Work to be completed :: All of the entries, apart from their pictures, are to be copied verbatim.

[Records supplied — start]

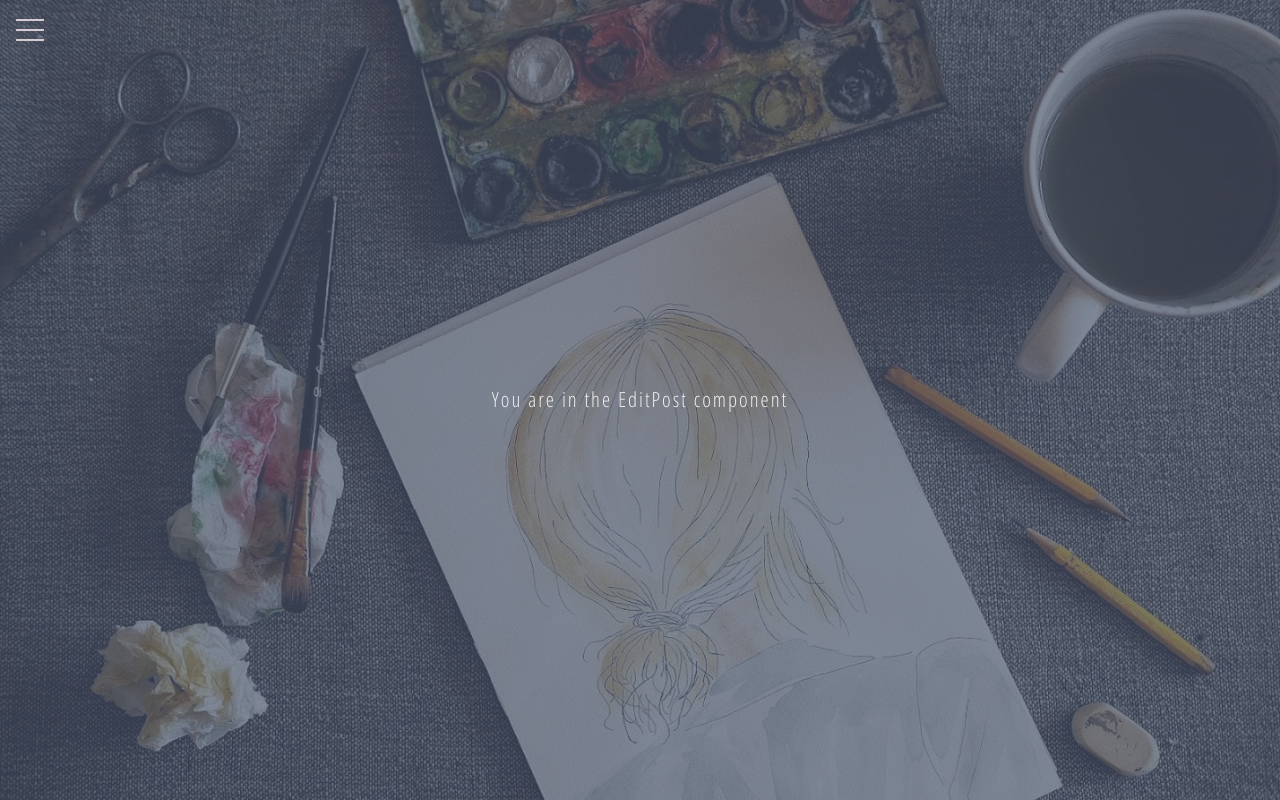
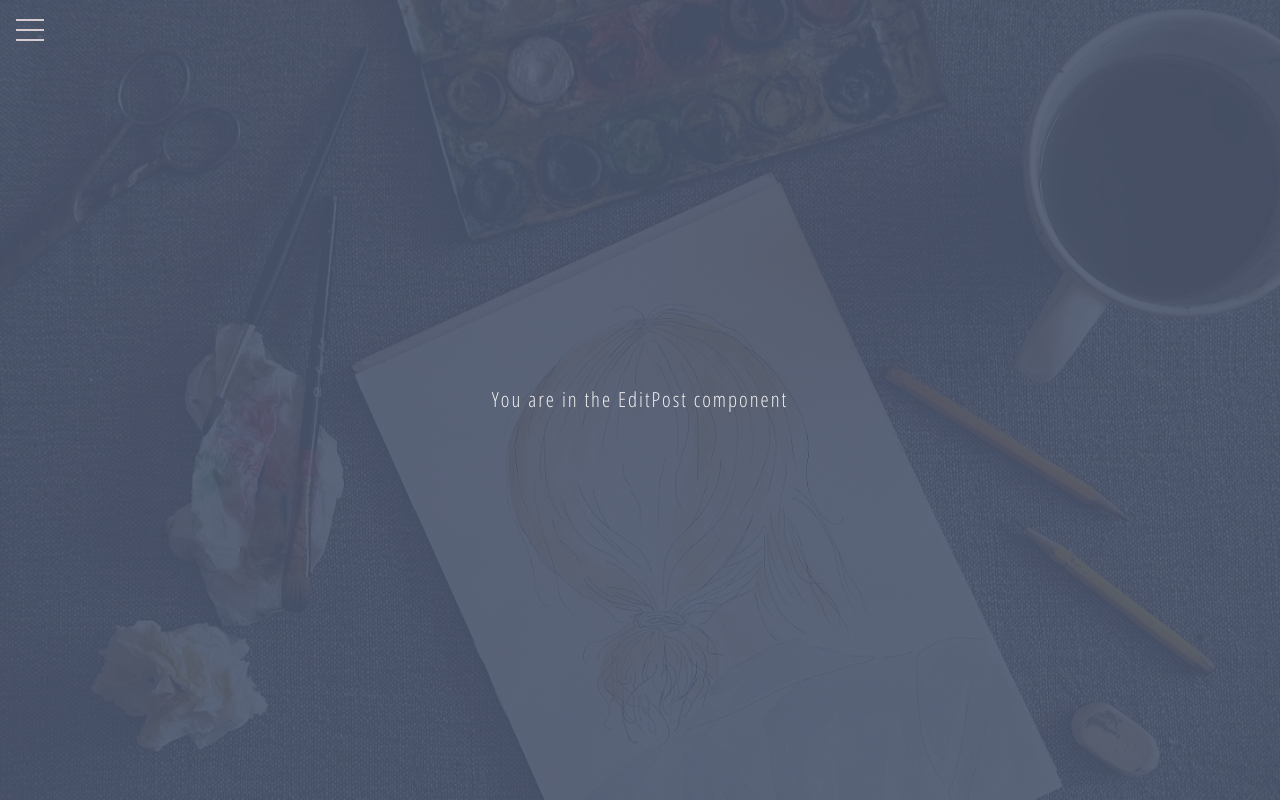
Before and after one commit to pg222jx/portfolio, a React (Create React App) app: page /edit in a window 1280 px wide. Built offline with nearby package versions, Linux system fonts and the light colour scheme.

Commit message:
Cheching deployment bug in css

```diff
--- a/src/App.css
+++ b/src/App.css
@@ -42,14 +42,25 @@
   padding: 0;
 }
 
-body {
+.showcase {
   background: url(./images/painting.jpg) no-repeat center center/cover;
+  background: url(./images/painting.jpg);
   background-repeat: no-repeat;
   background-attachment: fixed;
   background-position: center;
+  background-size: cover;
 }
 
-body::before{
+/* body {
+  background: url(./images/painting.jpg) no-repeat center center/cover;
+  background: url(./images/painting.jpg);
+  background-repeat: no-repeat;
+  background-attachment: fixed;
+  background-position: center;
+  background-size: cover;
+} */
+
+.showcase::before{
   background-color: var(--primary-color);
   content: '';
   display: block;
@@ -108,11 +119,11 @@ a {
   position:relative;
 }
 
-.showcase {
+/* .showcase {
   height: 100vh;
   max-width: 100vw;
   position: relative;
-}
+} */
 
 .showcase h1 {
   font-size: 7vw;
```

[Records supplied — finish]

Solution to this problem ::
Before and after one commit to pg222jx/portfolio, a React (Create React App) app: page /edit in a window 1280 px wide. Built offline with nearby package versions, Linux system fonts and the light colour scheme.

Commit message:
Cheching deployment bug in css

```diff
--- a/src/App.css
+++ b/src/App.css
@@ -42,14 +42,25 @@
   padding: 0;
 }
 
-body {
+.showcase {
   background: url(./images/painting.jpg) no-repeat center center/cover;
+  background: url(./images/painting.jpg);
   background-repeat: no-repeat;
   background-attachment: fixed;
   background-position: center;
+  background-size: cover;
 }
 
-body::before{
+/* body {
+  background: url(./images/painting.jpg) no-repeat center center/cover;
+  background: url(./images/painting.jpg);
+  background-repeat: no-repeat;
+  background-attachment: fixed;
+  background-position: center;
+  background-size: cover;
+} */
+
+.showcase::before{
   background-color: var(--primary-color);
   content: '';
   display: block;
@@ -108,11 +119,11 @@ a {
   position:relative;
 }
 
-.showcase {
+/* .showcase {
   height: 100vh;
   max-width: 100vw;
   position: relative;
-}
+} */
 
 .showcase h1 {
   font-size: 7vw;
```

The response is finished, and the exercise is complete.